↓↓↓

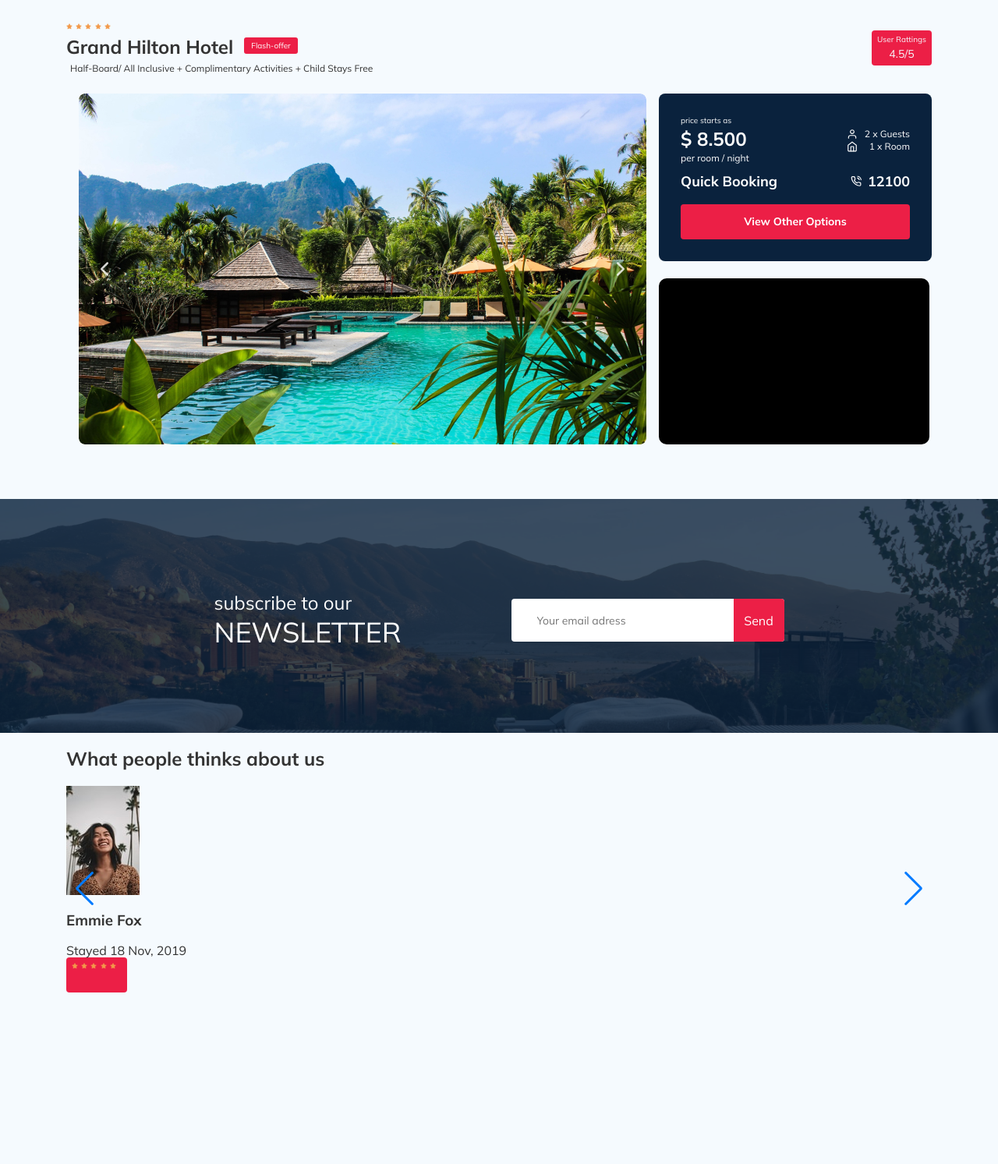
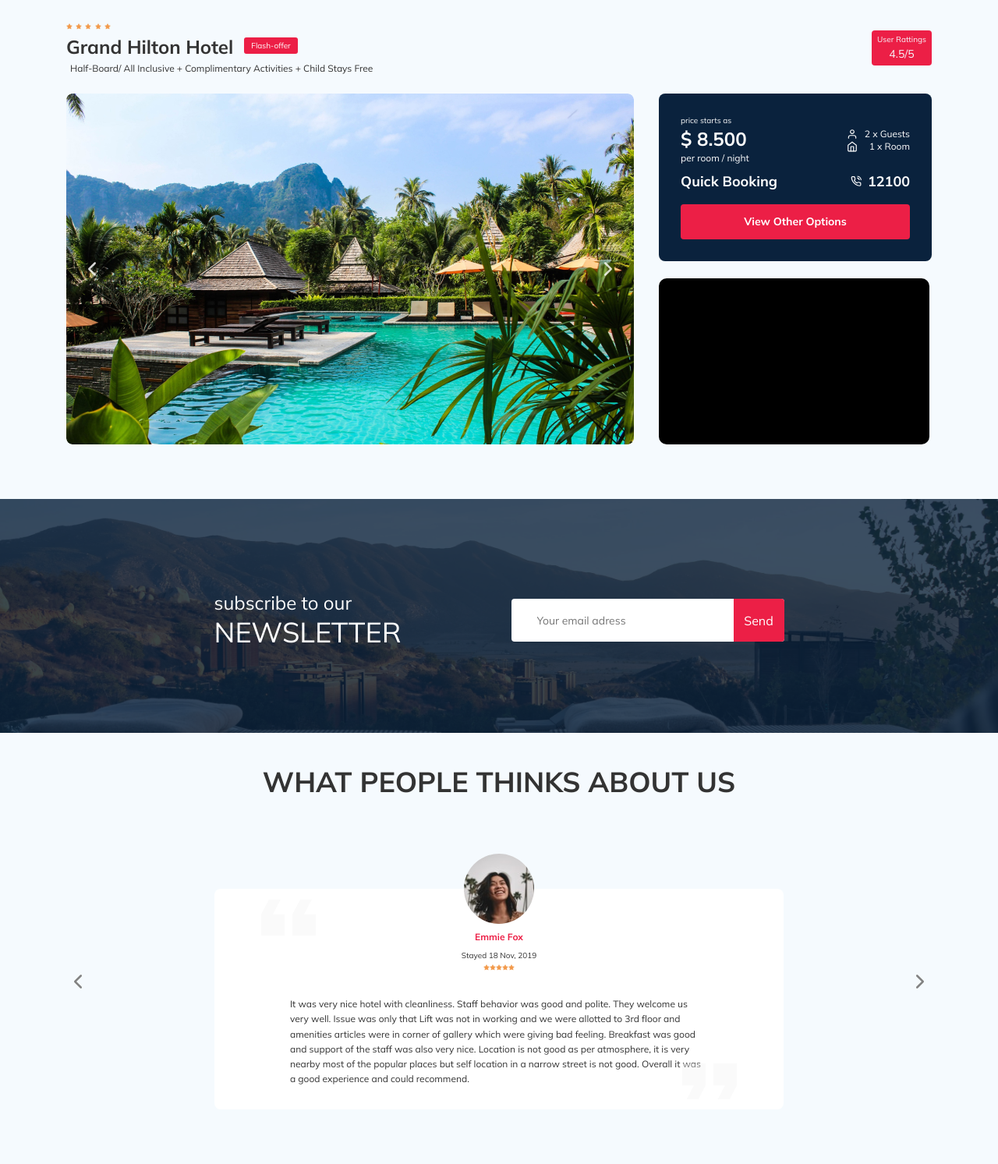
Before and after one commit to alexnik197/Tour-Plan, a PHP site: page / in a window 1280 px wide. Shown: the part 251-1744 px from the top of the page at 78% size. Before the commit the page ends 1524 px from the top, so only its background shows below. Run offline with PHP 8.4, Linux system fonts and the light colour scheme; a map, chart or similar area stays blank.

Commit message:
create: added reviews section & fixed hotel slider

```diff
--- a/css/style.css
+++ b/css/style.css
@@ -213,6 +213,7 @@ img {
 .hotel-slider {
   width: 728px;
   height: 450px;
+  margin-left: 0px;
 }
 
 .hotel-slider__item {
@@ -544,6 +545,152 @@ img {
   border: none;
   background-color: #EC1F46;
   color: #fff;
+}
+
+.reviews {
+  margin-top: 40px;
+  margin-bottom: 70px;
+}
+
+.reviews__title {
+  font-style: normal;
+  font-weight: bold;
+  font-size: 36px;
+  line-height: 45px;
+  text-align: center;
+  text-transform: uppercase;
+  margin-top: 0px;
+  margin-bottom: 70px;
+}
+
+.reviews__text {
+  margin-top: 0;
+  font-style: normal;
+  font-weight: normal;
+  font-size: 12px;
+  line-height: 160%;
+  margin-bottom: 0;
+}
+
+.reviews-slider__item {
+  position: relative;
+  display: -webkit-box;
+  display: -ms-flexbox;
+  display: flex;
+  -webkit-box-orient: vertical;
+  -webkit-box-direction: normal;
+      -ms-flex-direction: column;
+          flex-direction: column;
+  -webkit-box-align: center;
+      -ms-flex-align: center;
+          align-items: center;
+  background-color: #fff;
+  width: 730px;
+  margin: auto;
+  border-radius: 8px;
+  margin-top: 45px;
+  padding: 0px 97px 30px 97px;
+}
+
+.reviews-slider__item:before {
+  content: '';
+  position: absolute;
+  width: 70px;
+  height: 47px;
+  background-image: url(../src/img/ico/quote_left.svg);
+  background-repeat: no-repeat;
+  left: 60px;
+  top: 13px;
+}
+
+.reviews-slider__item::after {
+  content: '';
+  position: absolute;
+  width: 70px;
+  height: 47px;
+  background-image: url(../src/img/ico/quote_right.svg);
+  background-repeat: no-repeat;
+  right: 60px;
+  bottom: 13px;
+}
+
+.reviews-slider__button {
+  position: absolute;
+  top: 50%;
+  -webkit-transform: translateY(-50%);
+          transform: translateY(-50%);
+  width: 30px;
+  height: 30px;
+  background-repeat: no-repeat;
+  background-size: 10px;
+  background-position: center;
+  border: none;
+  background-color: transparent;
+  cursor: pointer;
+  z-index: 99;
+}
+
+.reviews-slider__button--prev {
+  background-image: url(../src/img/ico/arrow-prev-secondary.svg);
+  left: 0;
+}
+
+.reviews-slider__button--next {
+  background-image: url(../src/img/ico/arrow-next-secondary.svg);
+  right: 0;
+}
+
+.reviews-slider__profile {
+  display: -webkit-box;
+  display: -ms-flexbox;
+  display: flex;
+  -webkit-box-orient: vertical;
+  -webkit-box-direction: normal;
+      -ms-flex-direction: column;
+          flex-direction: column;
+  -webkit-box-align: center;
+      -ms-flex-align: center;
+          align-items: center;
+  margin-top: -45px;
+}
+
+.reviews-slider__avatar {
+  width: 90px;
+  height: 90px;
+  border-radius: 50%;
+  -o-object-fit: cover;
+     object-fit: cover;
+  margin-bottom: 9px;
+}
+
+.reviews-slider__username {
+  margin-top: 0;
+  font-style: normal;
+  font-weight: bold;
+  font-size: 12px;
+  line-height: 15px;
+  color: #EC1F46;
+  margin-bottom: 10px;
+}
+
+.reviews-slider__date {
+  margin-top: 0;
+  font-style: normal;
+  font-weight: normal;
+  font-size: 10px;
+  line-height: 13px;
+  margin-bottom: 5px;
+}
+
+.reviews-slider__rating {
+  display: -webkit-box;
+  display: -ms-flexbox;
+  display: flex;
+  -webkit-box-align: center;
+      -ms-flex-align: center;
+          align-items: center;
+  margin-top: 0;
+  margin-bottom: 33px;
 }
 
 /*! normalize.css v8.0.1 | MIT License | github.com/necolas/normalize.css */
--- a/index.html
+++ b/index.html
@@ -177,16 +177,16 @@
     </section>
     <section class="reviews">
         <div class="container">
-            <h2 class="section-title">What people thinks about us</h2>
+            <h2 class="reviews__title">What people thinks about us</h2>
             <div class="swiper-container reviews-slider">
                 <div class="swiper-wrapper">
                     <div class="swiper-slide">
-                    <div class="reviews-slider__item">
+                        <div class="swiper-slide reviews-slider__item">
                             <div class="reviews-slider__profile">
                                 <img src="src/img/avata-rev-1.jpg" alt="Photo: Emmie Fox" class="reviews-slider__avatar">
                                 <h3 class="reviews-slider__username">Emmie Fox</h3>
                                 <span class="reviews-slider__date">Stayed 18 Nov, 2019</span>
-                            <div class="rating">
+                                <div class="reviews-slider__rating">
                                     <img src="src/img/ico/Star.svg" alt="star">
                                     <img src="src/img/ico/Star.svg" alt="star">
                                     <img src="src/img/ico/Star.svg" alt="star">
@@ -194,6 +194,7 @@
                                     <img src="src/img/ico/Star.svg" alt="star">
                                 </div>
                                 <!-- rating -->
+                                <p class="reviews__text">It was very nice hotel with cleanliness. Staff behavior was good and polite. They welcome us very well. Issue was only that Lift was not in working and we were allotted to 3rd floor and amenities articles were in corner of gallery which were giving bad feeling. Breakfast was good and support of the staff was also very nice. Location is not good as per atmosphere, it is very nearby most of the popular places but self location in a narrow street is not good. Overall it was a good experience and could recommend. </p>
                             </div>
                         </div>
                         <!-- reviews-slider__item -->
@@ -203,8 +204,8 @@
                 <!-- swiper wrapper -->
 
                 <!-- If we need navigation buttons -->
-                <div class="swiper-button-prev"></div>
-                <div class="swiper-button-next"></div>
+                <button class="reviews-slider__button reviews-slider__button--prev"></button>
+                <button class="reviews-slider__button reviews-slider__button--next"></button>
             </div>
             <!-- reviews slider -->
         </div>
--- a/src/js/main.js
+++ b/src/js/main.js
@@ -1,4 +1,4 @@
-const swiper = new Swiper('.hotel-slider', {
+const hotelSlider = new Swiper('.hotel-slider', {
     // Optional parameters
     loop: true,
 
@@ -8,4 +8,16 @@ const swiper = new Swiper('.hotel-slider', {
       prevEl: '.hotel-slider__button--prev',
     },
     effect: "slide",
-  });slider
+});
+
+const reviewsSlider = new Swiper('.reviews-slider', {
+    // Optional parameters
+    loop: true,
+
+    // Navigation arrows
+    navigation: {
+      nextEl: '.reviews-slider__button--next',
+      prevEl: '.reviews-slider__button--prev',
+    },
+    effect: "slide",
+});
--- a/src/sass/blocks/_hotel.sass
+++ b/src/sass/blocks/_hotel.sass
@@ -34,6 +34,7 @@
     &-slider
         width: 728px
         height: 450px
+        margin-left: 0px
         &__item
             width: 100%
             height: 100%
--- /dev/null
+++ b/src/sass/blocks/_reviews.sass
@@ -0,0 +1,99 @@
+.reviews
+    margin-top: 40px
+    margin-bottom: 70px
+    &__title
+        font-style: normal
+        font-weight: bold
+        font-size: 36px
+        line-height: 45px
+        text-align: center
+        text-transform: uppercase
+        margin-top: 0px
+        margin-bottom: 70px
+    &__text
+        margin-top: 0
+        font-style: normal
+        font-weight: normal
+        font-size: 12px
+        line-height: 160%
+        margin-bottom: 0
+    &-slider
+        &__item
+            position: relative
+            display: flex
+            flex-direction: column
+            align-items: center
+            background-color: #fff
+            width: 730px
+            margin: auto
+            border-radius: 8px
+            margin-top: 45px
+            padding: 0px 97px 30px 97px
+            &:before
+                content: ''
+                position: absolute
+                width: 70px
+                height: 47px
+                background-image: url(../src/img/ico/quote_left.svg)
+                background-repeat: no-repeat
+                left: 60px
+                top: 13px
+            &::after
+                content: ''
+                position: absolute
+                width: 70px
+                height: 47px
+                background-image: url(../src/img/ico/quote_right.svg)
+                background-repeat: no-repeat
+                right: 60px
+                bottom: 13px
+        &__button
+            position: absolute
+            top: 50%
+            transform: translateY(-50%)
+            width: 30px
+            height: 30px
+            background-repeat: no-repeat
+            background-size: 10px
+            background-position: center
+            border: none
+            background-color: transparent
+            cursor: pointer
+            z-index: 99
+            &--prev
+                background-image: url(../src/img/ico/arrow-prev-secondary.svg)
+                left: 0
+            &--next
+                background-image: url(../src/img/ico/arrow-next-secondary.svg)
+                right: 0
+        &__profile
+            display: flex
+            flex-direction: column
+            align-items: center
+            margin-top: -45px
+        &__avatar
+            width: 90px
+            height: 90px
+            border-radius: 50%
+            object-fit: cover
+            margin-bottom: 9px
+        &__username
+            margin-top: 0
+            font-style: normal
+            font-weight: bold
+            font-size: 12px
+            line-height: 15px
+            color: $primary
+            margin-bottom: 10px
+        &__date
+            margin-top: 0
+            font-style: normal
+            font-weight: normal
+            font-size: 10px
+            line-height: 13px
+            margin-bottom: 5px
+        &__rating
+            display: flex
+            align-items: center
+            margin-top: 0
+            margin-bottom: 33px
--- a/src/sass/style.sass
+++ b/src/sass/style.sass
@@ -16,6 +16,9 @@
 //Подключение блока подписки
 @import 'blocks/newsletter'
 
+//Подключение блока с отзывами
+@import 'blocks/reviews'
+
 //_________________other files___________________//
 //Импорт файла normalize
 @import 'normalize'
```
Also changed, not shown: src/img/ico/arrow-next-secondary.svg (added), src/img/ico/arrow-prev-secondary.svg (added), src/img/ico/quote_left.svg (added), src/img/ico/quote_right.svg (added). Lines whose indentation alone changed are shown as unchanged.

↑↑↑

#### Exercise directions
Your job is to return all lines above that hold the word "index".

#### Written response
+  z-index: 99;
--- a/index.html
+++ b/index.html
+            z-index: 99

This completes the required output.